The Internet, and the services that employ it, has added value to what persists as the traditional process of buying or selling of one’s home. In 1964, 40% of home buyers read newspaper ads to find a home and 7% drove around looking for an open house. Today, only 1% depend upon newspaper ads, and 44% used open houses as a valued information source in their home search. The world we live in today is a digital one and searching for a home is no different. Buyers now have apps that let them search by location and neighborhoods. Online listings have virtual tours so viewers can look at a bunch of potential homes while narrowing down their search to a select few in the effort to save time. Online searching maximizes the ability to compare and contrast homes on the market by selected features. Most of this is done before a potential home buyer connects with a real estate agent. Also in 1964, 61% of home buyers contacted agents they knew. In 2014, buyers worked with an agent 87% of the time to find their home. Today, the initial process starts online, where home buyers are entering the process more educated about the market before they work with an agent. In a complimentary process, REALTORS® are also utilizing software technology in their everyday business practices. Multiple Listing Services have provided a myriad of search, and reporting tools, and is a major resource. Additional and significant software products provide Comparative Market Analysis, Electronic Contracts and Forms, E-Signature, Document Preparation and Contact Management (CRM). Considering that 94% of people begin their home search online, Social Media is becoming increasingly relevant, particularly with younger buyers. Stay tuned.

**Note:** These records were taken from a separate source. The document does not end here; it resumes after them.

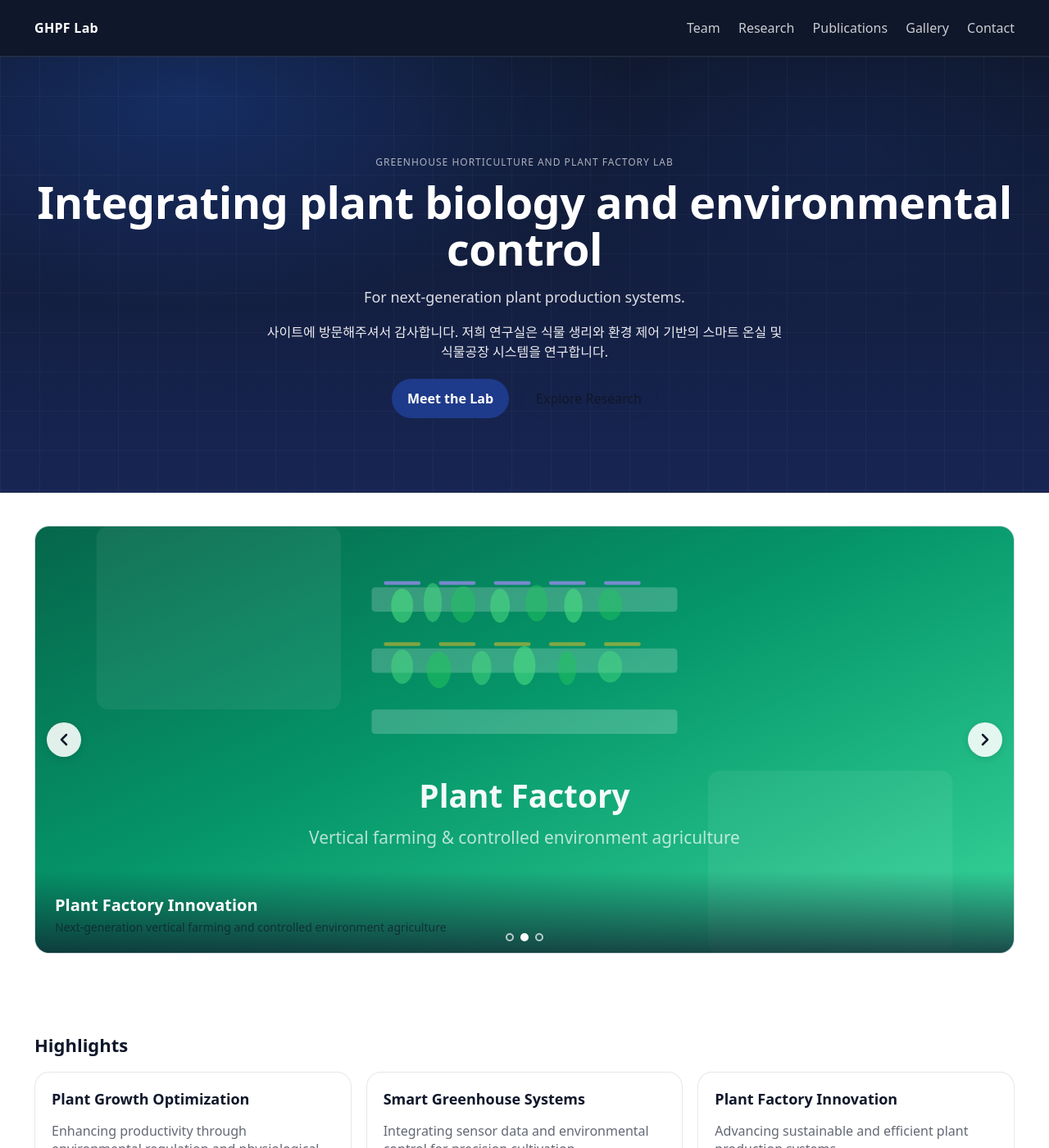
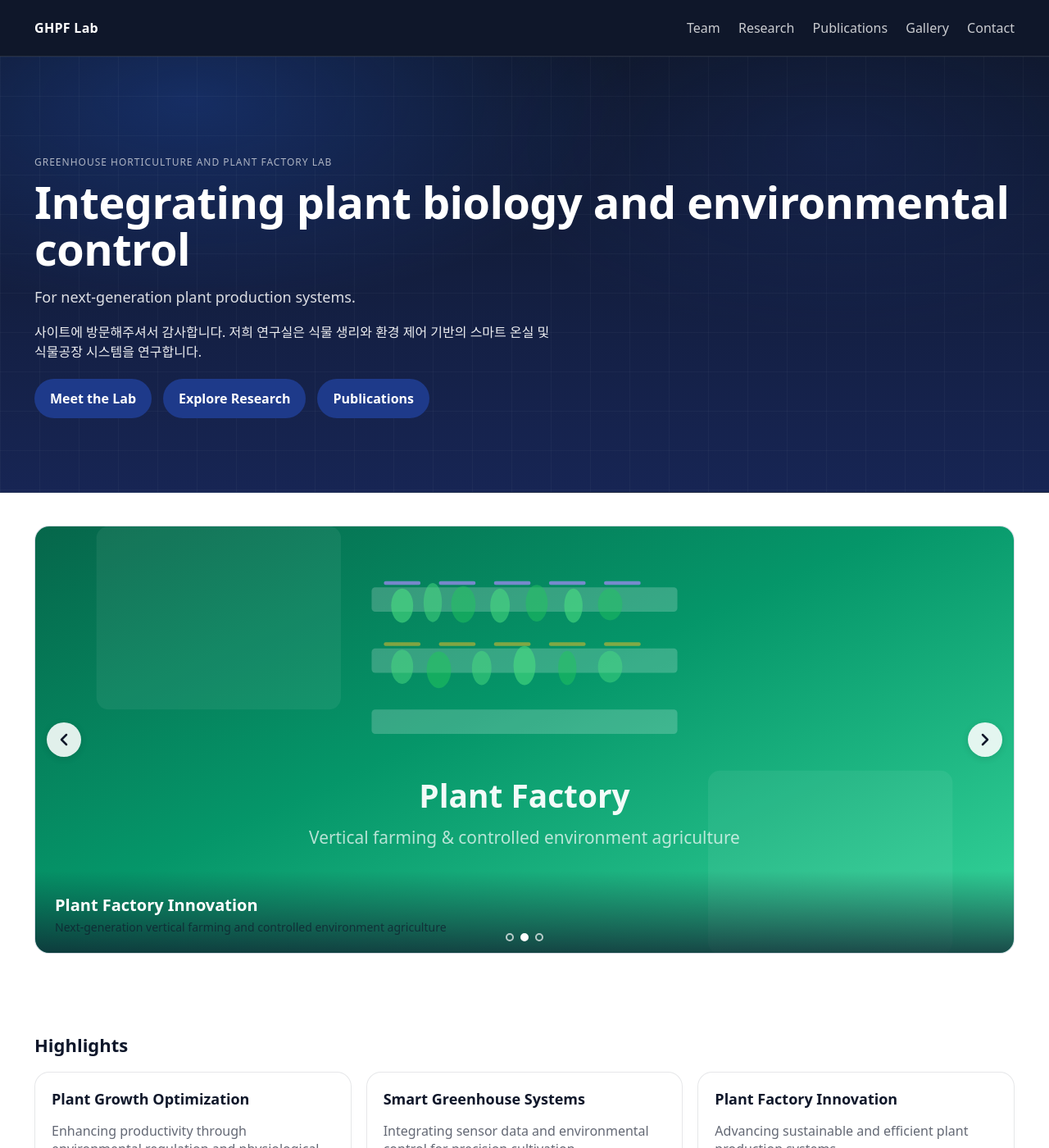
Before and after one commit to evergreendasol/Trial-2-lab-web, a Jekyll site: the page built from index.md, in a window 1280 px wide and 1400 px high. Shown: the whole window at 82% size. Built offline with Jekyll 4.4.1, drawn with Linux system fonts in a browser that asks for light colours.

Commit message:
Fix hero text to left-align within centered container, unify 3 CTA buttons
- Remove text-align:center from hero__inner; text is left-aligned but
  the container keeps content in the center area of the page
- Add Publications as third hero button alongside Meet the Lab and
  Explore Research
- Make all three buttons the same btn--primary style

https://claude.ai/code/session_01TmRjvzfDazRavAh5211o6j

```diff
--- a/_includes/hero.html
+++ b/_includes/hero.html
@@ -18,9 +18,15 @@
         {{ include.primary_text }}
       </a>
 
-      <a class="btn btn--ghost" href="{{ include.secondary_link | relative_url }}">
+      <a class="btn btn--primary" href="{{ include.secondary_link | relative_url }}">
         {{ include.secondary_text }}
       </a>
+
+      {% if include.tertiary_text %}
+      <a class="btn btn--primary" href="{{ include.tertiary_link | relative_url }}">
+        {{ include.tertiary_text }}
+      </a>
+      {% endif %}
     </div>
 
   </div>
--- a/assets/css/site.css
+++ b/assets/css/site.css
@@ -126,9 +126,8 @@ a:hover{color:var(--accent)}
   border-bottom:1px solid var(--line);
 }
 
-/* hero content – container 중앙 정렬 유지 */
+/* hero content */
 .hero__inner{
-  text-align:center;
 }
 
 .pill{
@@ -150,8 +149,6 @@ a:hover{color:var(--accent)}
 .hero .lead{
   font-size:18px;
   max-width:76ch;
-  margin-left:auto;
-  margin-right:auto;
   color:inherit;
   opacity:.9;
 }
@@ -161,15 +158,12 @@ a:hover{color:var(--accent)}
   gap:14px;
   margin-top:22px;
   flex-wrap:wrap;
-  justify-content:center;
 }
 
 /* 추가 환영문 (원하면 hero.html에서 사용) */
 .hero__welcome{
   margin-top:16px;
   max-width:70ch;
-  margin-left:auto;
-  margin-right:auto;
   opacity:.92;
 }
 
--- a/index.md
+++ b/index.md
@@ -11,6 +11,8 @@ title: Home
   primary_link="/team"
   secondary_text="Explore Research"
   secondary_link="/research"
+  tertiary_text="Publications"
+  tertiary_link="/publications"
 %}
 
 {% include carousel.html %}
```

If, during the last several months, you’ve driven up Bogert Trail in the Andreas Hills neighborhood of Palm Springs (as we do daily), you surely would have noticed the works in progress in the tract adjacent to Monte Sereno. The new development, called Linea, is a most unique collaboration between developer Andrew Adler, CEO of Alta Verde Group, and Los Angeles architect Anthony Poon of Poon Design Inc. Three different floor plans are offered, and each house comes with high-end amenities including a 6-KW solar power system. Okay, what is so unique about Linea homes? The answer is white. The Linea development is one color only – white. And the homes are architected to be grand horizontally, rather than being grand vertically, such that the surrounding mountains are an integral part of the homes’ design. The first three of the 14 homes planned for the eight-acre site are now under construction on 1/2 acre lots, and each are 5,000 square feet—prices will be from $2.5 to $3 million. For more information, contact Lisa Young, Sales Director: firstname.lastname@example.org / 760.250.5340.